Task directions: When a line in the entries contains the word "circles", copy that line in full.

[Revision tracking records]
★ ★ ★ ★ ★ ★ ★

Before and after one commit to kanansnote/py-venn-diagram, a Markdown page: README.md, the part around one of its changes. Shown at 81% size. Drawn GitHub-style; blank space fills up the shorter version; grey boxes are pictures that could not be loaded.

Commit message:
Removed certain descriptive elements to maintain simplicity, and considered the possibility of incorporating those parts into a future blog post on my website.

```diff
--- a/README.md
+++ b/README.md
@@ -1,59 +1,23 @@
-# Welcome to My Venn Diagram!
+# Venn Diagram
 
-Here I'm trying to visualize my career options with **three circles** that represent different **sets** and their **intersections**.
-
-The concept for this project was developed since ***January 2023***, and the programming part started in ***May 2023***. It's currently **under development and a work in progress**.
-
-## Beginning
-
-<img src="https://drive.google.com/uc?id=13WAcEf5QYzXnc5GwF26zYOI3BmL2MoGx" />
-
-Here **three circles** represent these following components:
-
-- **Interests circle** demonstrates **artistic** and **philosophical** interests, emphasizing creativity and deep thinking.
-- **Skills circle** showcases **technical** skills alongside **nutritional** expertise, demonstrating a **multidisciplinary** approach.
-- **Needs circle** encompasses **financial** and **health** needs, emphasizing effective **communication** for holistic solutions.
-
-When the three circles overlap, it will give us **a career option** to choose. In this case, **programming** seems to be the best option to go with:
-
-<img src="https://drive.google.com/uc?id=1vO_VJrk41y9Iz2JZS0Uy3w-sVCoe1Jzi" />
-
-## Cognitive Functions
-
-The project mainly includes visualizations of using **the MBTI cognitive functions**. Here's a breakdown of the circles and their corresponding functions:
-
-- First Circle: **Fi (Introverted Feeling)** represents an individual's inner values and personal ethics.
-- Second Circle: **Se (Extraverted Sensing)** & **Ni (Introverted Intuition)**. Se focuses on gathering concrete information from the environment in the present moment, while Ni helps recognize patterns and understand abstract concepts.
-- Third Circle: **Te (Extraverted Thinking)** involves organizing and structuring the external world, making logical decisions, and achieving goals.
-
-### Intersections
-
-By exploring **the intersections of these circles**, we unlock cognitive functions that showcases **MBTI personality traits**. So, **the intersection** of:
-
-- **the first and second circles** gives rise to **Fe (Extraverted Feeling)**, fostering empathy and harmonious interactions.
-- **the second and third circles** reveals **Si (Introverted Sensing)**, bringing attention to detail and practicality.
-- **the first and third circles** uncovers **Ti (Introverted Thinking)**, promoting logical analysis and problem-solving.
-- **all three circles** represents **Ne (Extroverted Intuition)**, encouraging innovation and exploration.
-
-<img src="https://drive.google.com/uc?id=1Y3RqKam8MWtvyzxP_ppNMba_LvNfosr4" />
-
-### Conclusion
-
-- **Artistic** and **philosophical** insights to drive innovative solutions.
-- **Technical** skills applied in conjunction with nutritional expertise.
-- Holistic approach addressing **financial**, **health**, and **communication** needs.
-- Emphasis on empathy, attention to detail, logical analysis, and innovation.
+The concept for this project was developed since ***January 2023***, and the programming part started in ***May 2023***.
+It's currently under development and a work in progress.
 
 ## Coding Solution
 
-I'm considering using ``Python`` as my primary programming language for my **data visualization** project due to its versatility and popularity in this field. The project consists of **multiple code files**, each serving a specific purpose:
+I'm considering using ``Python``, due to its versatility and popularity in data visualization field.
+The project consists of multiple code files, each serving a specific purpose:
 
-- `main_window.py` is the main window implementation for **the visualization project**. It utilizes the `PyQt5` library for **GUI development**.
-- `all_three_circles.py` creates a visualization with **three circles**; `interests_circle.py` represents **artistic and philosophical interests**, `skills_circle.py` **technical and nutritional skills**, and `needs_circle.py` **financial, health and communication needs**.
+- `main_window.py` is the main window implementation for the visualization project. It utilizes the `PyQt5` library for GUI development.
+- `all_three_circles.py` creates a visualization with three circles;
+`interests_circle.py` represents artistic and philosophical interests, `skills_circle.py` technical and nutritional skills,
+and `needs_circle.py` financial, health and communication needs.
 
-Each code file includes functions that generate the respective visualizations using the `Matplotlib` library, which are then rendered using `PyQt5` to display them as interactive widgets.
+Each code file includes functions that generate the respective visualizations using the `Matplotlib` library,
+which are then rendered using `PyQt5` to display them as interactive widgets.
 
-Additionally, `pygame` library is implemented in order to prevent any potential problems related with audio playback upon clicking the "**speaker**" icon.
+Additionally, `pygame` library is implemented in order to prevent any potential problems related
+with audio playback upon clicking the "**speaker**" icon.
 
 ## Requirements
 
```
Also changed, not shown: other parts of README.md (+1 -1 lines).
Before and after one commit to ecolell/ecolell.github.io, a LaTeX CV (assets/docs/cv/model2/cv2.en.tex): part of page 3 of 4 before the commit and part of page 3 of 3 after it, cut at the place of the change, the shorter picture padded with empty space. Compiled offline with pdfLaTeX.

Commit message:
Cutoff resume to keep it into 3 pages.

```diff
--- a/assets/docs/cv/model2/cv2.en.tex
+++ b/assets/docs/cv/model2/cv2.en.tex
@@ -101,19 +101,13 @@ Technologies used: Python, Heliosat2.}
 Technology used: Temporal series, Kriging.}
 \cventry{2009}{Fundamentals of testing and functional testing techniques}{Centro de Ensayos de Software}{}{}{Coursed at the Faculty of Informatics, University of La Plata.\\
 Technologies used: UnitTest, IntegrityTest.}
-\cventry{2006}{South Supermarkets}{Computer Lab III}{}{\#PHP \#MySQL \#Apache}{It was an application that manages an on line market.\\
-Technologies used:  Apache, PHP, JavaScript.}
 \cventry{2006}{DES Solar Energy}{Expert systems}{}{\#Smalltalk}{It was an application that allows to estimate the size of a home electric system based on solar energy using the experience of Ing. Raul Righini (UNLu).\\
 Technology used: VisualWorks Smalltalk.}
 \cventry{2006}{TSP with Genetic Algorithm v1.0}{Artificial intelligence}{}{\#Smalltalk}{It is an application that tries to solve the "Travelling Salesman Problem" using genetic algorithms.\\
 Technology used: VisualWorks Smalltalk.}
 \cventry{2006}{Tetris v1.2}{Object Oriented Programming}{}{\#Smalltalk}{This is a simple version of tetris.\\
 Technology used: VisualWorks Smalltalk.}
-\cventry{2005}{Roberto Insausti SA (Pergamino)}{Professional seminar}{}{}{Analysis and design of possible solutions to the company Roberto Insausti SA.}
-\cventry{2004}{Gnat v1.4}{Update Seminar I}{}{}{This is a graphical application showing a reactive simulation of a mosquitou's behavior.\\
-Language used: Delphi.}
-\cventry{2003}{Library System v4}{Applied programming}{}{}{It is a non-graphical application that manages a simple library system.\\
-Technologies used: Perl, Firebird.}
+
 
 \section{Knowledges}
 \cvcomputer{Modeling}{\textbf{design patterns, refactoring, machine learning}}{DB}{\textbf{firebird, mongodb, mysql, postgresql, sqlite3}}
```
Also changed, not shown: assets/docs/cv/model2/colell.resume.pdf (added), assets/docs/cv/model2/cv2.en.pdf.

★ ★ ★ ★ ★ ★ ★

Task response:
-Here I'm trying to visualize my career options with **three circles** that represent different **sets** and their **intersections**.
-Here **three circles** represent these following components:
-When the three circles overlap, it will give us **a career option** to choose. In this case, **programming** seems to be the best option to go with:
-The project mainly includes visualizations of using **the MBTI cognitive functions**. Here's a breakdown of the circles and their corresponding functions:
-By exploring **the intersections of these circles**, we unlock cognitive functions that showcases **MBTI personality traits**. So, **the intersection** of:
-- **the first and second circles** gives rise to **Fe (Extraverted Feeling)**, fostering empathy and harmonious interactions.
-- **the second and third circles** reveals **Si (Introverted Sensing)**, bringing attention to detail and practicality.
-- **the first and third circles** uncovers **Ti (Introverted Thinking)**, promoting logical analysis and problem-solving.
-- **all three circles** represents **Ne (Extroverted Intuition)**, encouraging innovation and exploration.
-- `all_three_circles.py` creates a visualization with **three circles**; `interests_circle.py` represents **artistic and philosophical interests**, `skills_circle.py` **technical and nutritional skills**, and `needs_circle.py` **financial, health and communication needs**.
+- `all_three_circles.py` creates a visualization with three circles;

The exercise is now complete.